Hillary Clinton may not concede the race tonight though I'm guessing she will do so, and immediately announce her unqualified support for Obama. Network TV is reporting that Clinton has said she'll accept an Obama VP spot based on conversations with campaign insiders.

Sunday, June 01, 2008

Electoral Vote Mapping McCain and Obama

This site has a great idea - track the state by state voting polls and then assign electoral votes based on that to see if McCain or Obama has the edge in the National Election.

Unfortunately the methodology has a serious flaw until the Demcratic primary is over, and that is the fact that Clinton supporters are likely to shift their perceptions dramatically once Obama is the "annointed" candidate. My view is that almost all of Clinton's support will flow to Obama even though at this time there are many Clinton supporters saying they won't vote at all or will even support McCain.

My view is supported by the 15 day average which shows Obama winning general election while the 50 day average favored McCain. By next week, when the Democratic Primaries are wrapped up and Obama will be the presumptive adn perhaps the actual winner, I think the electoral voting will line up with national polling and show Obama with a strong lead over McCain.

Obama to Clinch Nomination within minutes after SD Polls Close

Extremely reliable sources are reporting that some superdelegates will pledge to Obama *immediately* after the polls close in South Dakota on Tuesday June 3rd.

The pressure to commit to Obama and effectively line oneself up with the next President is already weighing heavily on the remaining superdelegates and it is likely the party will seek to have a large block - enough to put Obama over the top - commit to him Tuesday night.

Prediction: Obama will clinch the nomination Tuesday, and Clinton will concede Wednesday morning.

Half a disenfranchisement is better than a whole

The Democratic Party rules committee has decided to give half power to the delegates from Florida and Michigan. Had this decision been made earlier it would have seemed wiser than now,and Clinton is suggesting she may dispute this decision later. The inept process has made the end of the Democratic Primary as much an example of contentiousness and poor planning as party unity, which is still sorely lacking for the Democrats.

The Clinton campaign is now making the (correct) case that more voters cast a vote for her than for Obama, although the process is not about total votes and thus it's not clear how you should allocate, for example, caucus activity since those states did not have a popular vote.

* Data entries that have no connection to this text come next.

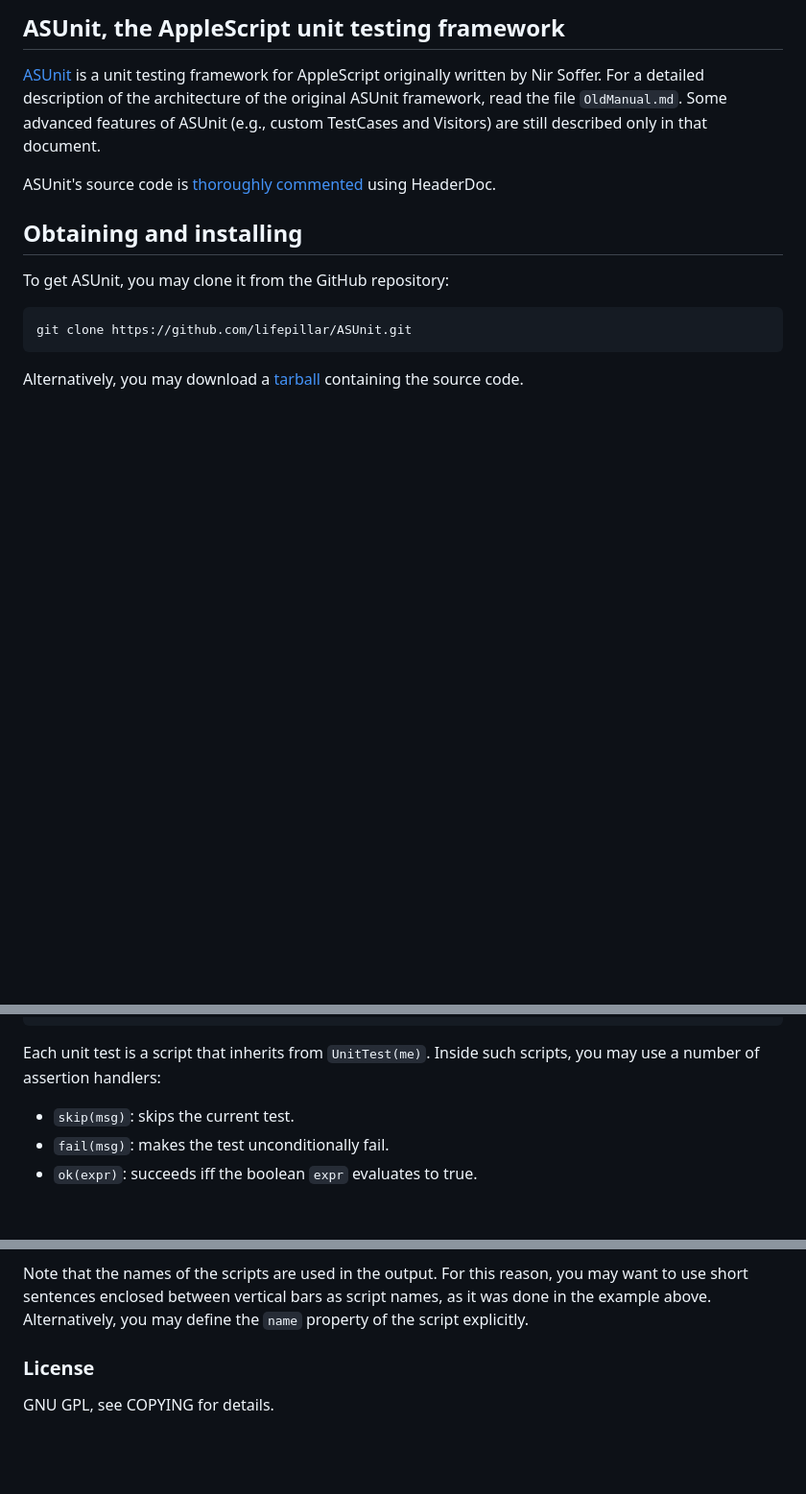
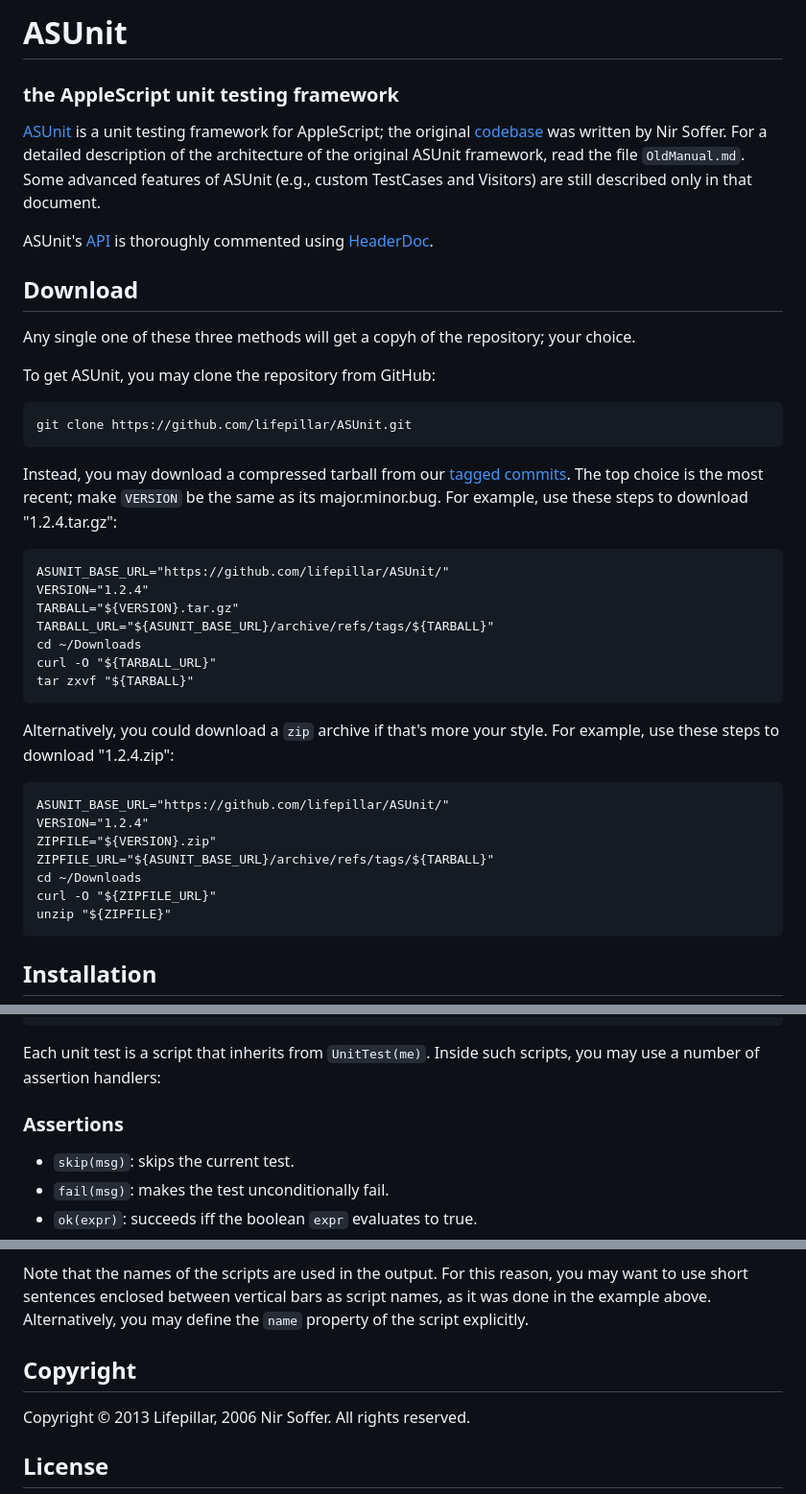
Before and after one commit to lifepillar/ASUnit, a Markdown page: README.md, 3 parts joined by grey strips. Shown at 96% size. Drawn GitHub-style; blank space fills up the shorter version.

```diff
--- a/README.md
+++ b/README.md
@@ -1,21 +1,44 @@
-## ASUnit, the AppleScript unit testing framework
+# ASUnit
+### the AppleScript unit testing framework
 
-[ASUnit](http://nirs.freeshell.org/asunit/) is a unit testing framework for
-AppleScript originally written by Nir Soffer.
+[ASUnit][] is a unit testing framework for AppleScript; the original [codebase][ASUnit-original] was written by Nir Soffer.
 For a detailed description of the architecture of the original ASUnit framework,
 read the file `OldManual.md`. Some advanced features of ASUnit (e.g., custom
 TestCases and Visitors) are still described only in that document.
 
-ASUnit's source code is [thoroughly commented](http://lifepillar.me/ASUnit/)
-using HeaderDoc.
+ASUnit's [API][ASUnit-api-ref] is thoroughly commented using [HeaderDoc][Wikipedia-HeaderDoc].
 
-## Obtaining and installing
+## Download
 
-To get ASUnit, you may clone it from the GitHub repository:
+Any single one of these three methods will get a copyh of the repository; your choice.
+
+To get ASUnit, you may clone the repository from GitHub:
 
     git clone https://github.com/lifepillar/ASUnit.git
 
-Alternatively, you may download a [tarball](https://github.com/lifepillar/ASUnit/releases)
-containing the source code.
+Instead, you may download a compressed tarball from our [tagged commits][ASUnit-tags].
+The top choice is the most recent; make `VERSION` be the same as its major.minor.bug.
+For example, use these steps to download "1.2.4.tar.gz":
+
+    ASUNIT_BASE_URL="https://github.com/lifepillar/ASUnit/"
+    VERSION="1.2.4"
+    TARBALL="${VERSION}.tar.gz"
+    TARBALL_URL="${ASUNIT_BASE_URL}/archive/refs/tags/${TARBALL}"
+    cd ~/Downloads
+    curl -O "${TARBALL_URL}"
+    tar zxvf "${TARBALL}"
+
+Alternatively, you could download a `zip` archive if that's more your style.
+For example, use these steps to download "1.2.4.zip":
+
+    ASUNIT_BASE_URL="https://github.com/lifepillar/ASUnit/"
+    VERSION="1.2.4"
+    ZIPFILE="${VERSION}.zip"
+    ZIPFILE_URL="${ASUNIT_BASE_URL}/archive/refs/tags/${TARBALL}"
+    cd ~/Downloads
+    curl -O "${ZIPFILE_URL}"
+    unzip "${ZIPFILE}"
+
+## Installation
 
 To build and install ASUnit, you have two options. If you have installed
@@ -128,6 +153,8 @@ The general structure of a test script is as follows:
 
 Each unit test is a script that inherits from `UnitTest(me)`. Inside such scripts,
 you may use a number of assertion handlers:
+
+### Assertions
 
 - `skip(msg)`: skips the current test.
 - `fail(msg)`: makes the test unconditionally fail.
@@ -197,8 +224,9 @@ may want to use short sentences enclosed between vertical bars as script names,
 as it was done in the example above. Alternatively, you may define the `name`
 property of the script explicitly.
 
+## Copyright
 
-### License
+Copyright © 2013 Lifepillar, 2006 Nir Soffer. All rights reserved.
 
-GNU GPL, see COPYING for details.
+## License
 
```
Also changed, not shown: other parts of README.md (+29 -13 lines).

As with the 2000 election we are seeing that our "democracy" is ... seriously flawed. Rather than simply count everybody's vote in both primaries and the general election we have system that are designed to "balance out" the process but have been co-opted by party insiders to make it messy and questionable. The solution is very, very simple. One person, one vote, abolish delegate voting and abolish electoral college.